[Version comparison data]

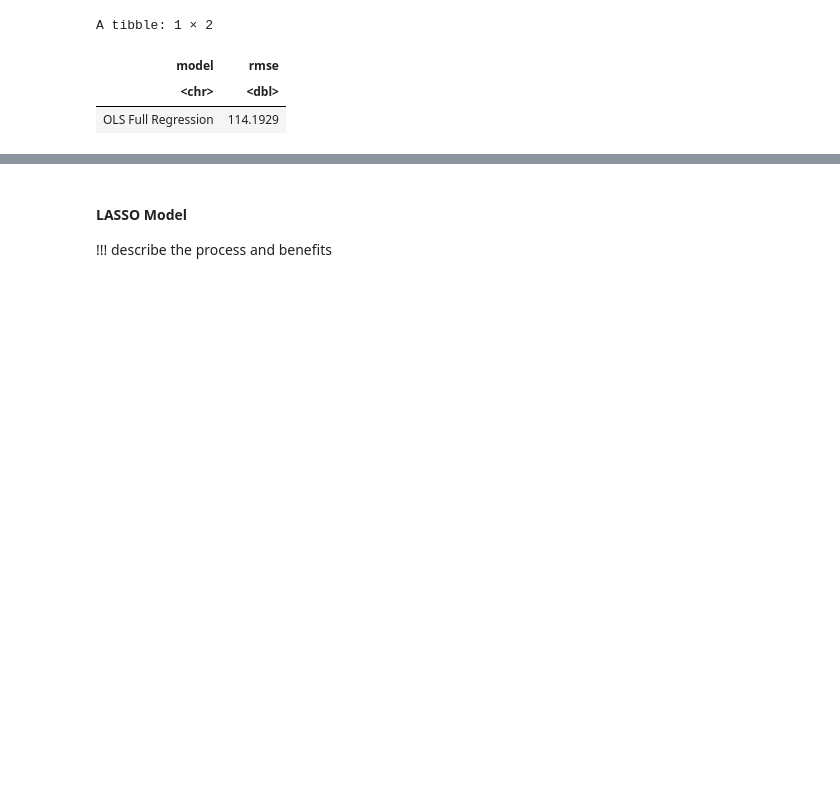
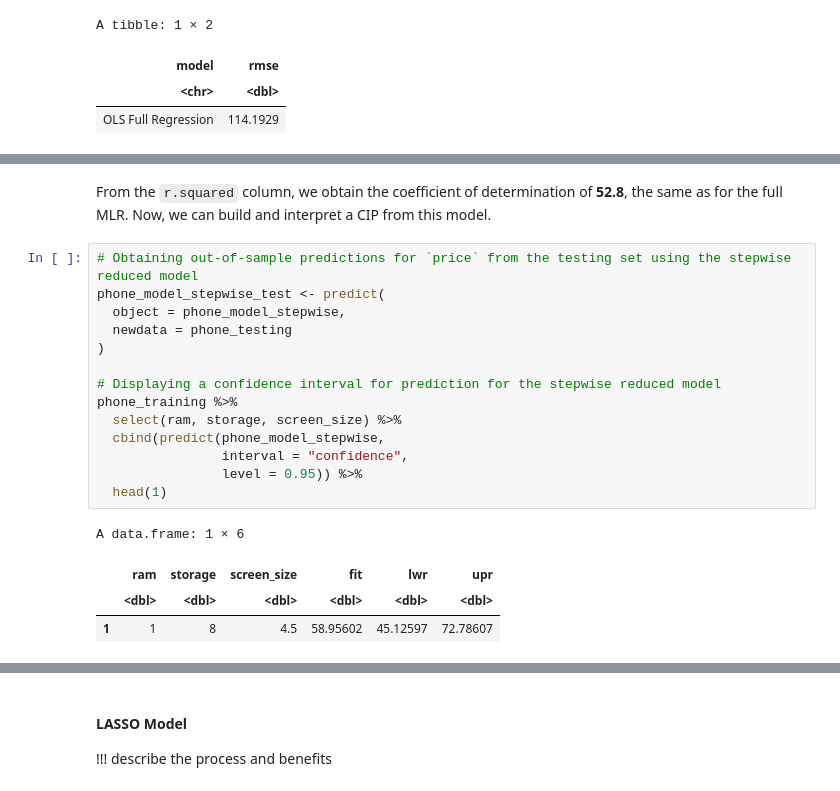
Before and after one commit to Ihor16/stat-301-project, a Jupyter notebook: FinalReport.ipynb, the cells around one changed output, grey strips where cells are left out. Saved outputs shown, nothing was run; the diff lists cells and outputs as text; blank space fills up the shorter version.

```diff
--- a/FinalReport.ipynb
+++ b/FinalReport.ipynb
@@ -629,0 +614,21 @@ A tibble: 2 × 2
+# %% [markdown]
+From the `r.squared` column, we obtain the coefficient of determination of **52.8**, the same as for the full MLR. Now, we can build and interpret a CIP from this model.
+# %%
+# Obtaining out-of-sample predictions for `price` from the testing set using the stepwise reduced model
+phone_model_stepwise_test <- predict(
+  object = phone_model_stepwise,
+  newdata = phone_testing
+)
+
+# Displaying a confidence interval for prediction for the stepwise reduced model
+phone_training %>%
+  select(ram, storage, screen_size) %>%
+  cbind(predict(phone_model_stepwise,
+                interval = "confidence",
+                level = 0.95)) %>%
+  head(1)
+# %% [output]
+A data.frame: 1 × 6
+|  | ram | storage | screen_size | fit | lwr | upr |
+|  | <dbl> | <dbl> | <dbl> | <dbl> | <dbl> | <dbl> |
+| 1 | 1 | 8 | 4.5 | 58.95602 | 45.12597 | 72.78607 |
```
Also changed, not shown: parts of 18 cells of this notebook.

* WHAT IS BEING ASKED
The answer must consist of every line above that holds the string "confidence", copied exactly.

* EXERCISE ANSWER
+# Displaying a confidence interval for prediction for the stepwise reduced model
+                interval = "confidence",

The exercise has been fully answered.